"Two yars ago I had surgery, back in November of '99. Me foot got infected somehow an I lost all me toes, but I didn't have money fer da surgery, so the Norton Fisherman Coop, dey paid for it. They said, ‘Bloody Finn has no fookin money an he verked at da fish camp fer us all those bloody yars. He’s one of us, and ve should pay,' so dey did."

Nanook

Finn's one complicated hombre: multi-lingual, brilliant in many ways, hysterically funny and blunt, a resourceful chef, an extremely knowledgeable sailor with an encyclopedic memory of boat designs, a powerful magnet you just gotta hang with. And he’s a generous soul. We heard him on the radio looking for a boat who’d be willing to carry an enormous collection of toys and clothing he’d assembled for the orphanage in the Río Dulce in Guatemala. And here he is, living with his devoted dogs—a rottweiler and a German shepherd—still chasing skirts and, at the rate he’s going, an early grave.

I can’t help but worry about Finn. In the several days we were there, we watched him fall a couple of times, once off his chair, and once, alarmingly, off the dock. He just laughed it off. We even watched him light a cigarette before hobbling off to hurriedly restart the stalled gasoline generator that had pitched Lynda’s birthday party into temporary darkness. Yet, he’s a survivor, and he loves his restaurant and his work and especially his guests. Two mornings running, despite what must have been murderous hangovers, proudly teetering on a rickety base, this cooking jack-in-the-box bounced on out to our boats to give us fresh-baked, hot tortillas and "Yonny cakes," the best we’ve ever eaten. For Finn, honor and dignity are deeply embedded in doing well what he loves to do: cooking good meals and embracing sailors who come to see him.
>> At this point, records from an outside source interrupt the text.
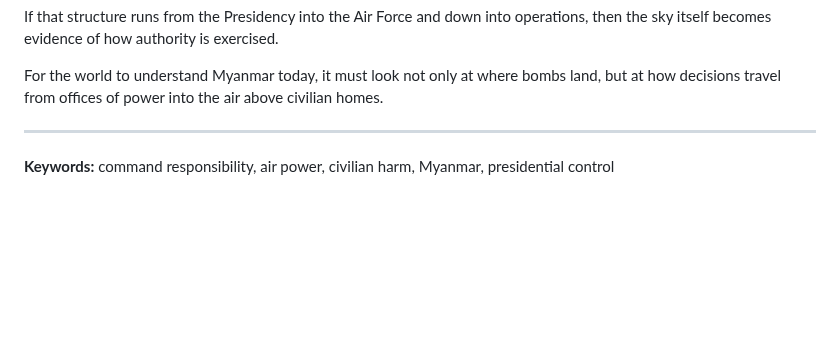
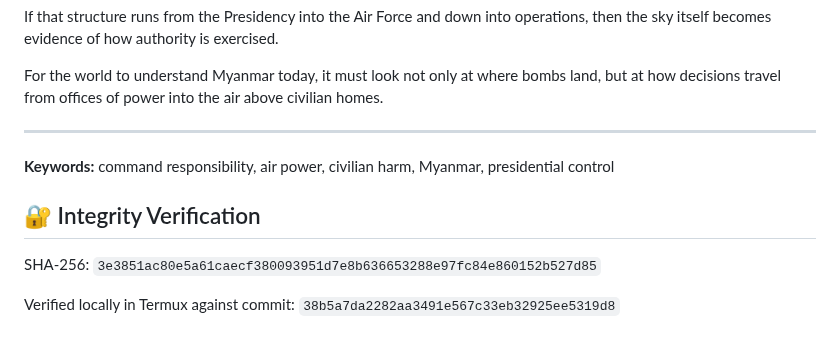
Before and after one commit to UIngarsoe/SSISM_Intel_Sentinel, a Markdown page: dossier/SSISM-2026-009-When-the-Sky-Becomes-the-Chain-of-Command.md, the part around the change. GitHub-like rendering; blank space fills up the shorter version.

Commit message:
Add integrity verification section to document
Added integrity verification section with SHA-256 hash.

3e3851ac80e5a61caecf380093951d7e8b636653288e97fc84e860152b527d85

```diff
--- a/dossier/SSISM-2026-009-When-the-Sky-Becomes-the-Chain-of-Command.md
+++ b/dossier/SSISM-2026-009-When-the-Sky-Becomes-the-Chain-of-Command.md
@@ -113,3 +113,9 @@ For the world to understand Myanmar today, it must look not only at where bombs
 ---
 
 **Keywords:** command responsibility, air power, civilian harm, Myanmar, presidential control
+## 🔐 Integrity Verification
+
+SHA-256: `3e3851ac80e5a61caecf380093951d7e8b636653288e97fc84e860152b527d85`
+
+Verified locally in Termux against commit:
+`38b5a7da2282aa3491e567c33eb32925ee5319d8`
```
Finn is a chef who’s long lived the spiritual wisdom understated by M.F.K. Fisher, the New Yorker’s late food writer and one of my favorite American essayists. She wrote, "There is a communion of more than our bodies when bread is broken and wine is drunk."

To Finn: Skoal.

Editor's note: Since Douglas filed this log, he called and told us: "We've just listened to this morning's Northwest Caribbean Net and heard terrible news. Another boat came on the net to report that Finn drowned at Bluefield Range soon after our visit. Bernadette and I join a worldwide community of sailors who rejoice in having met him and now mourn his loss."





Blog Comments

There are 0 blog comments.

Sorry there are no blog comments.

Post Blog Comments
Message:

Sorry but you must be logged in to submit comments.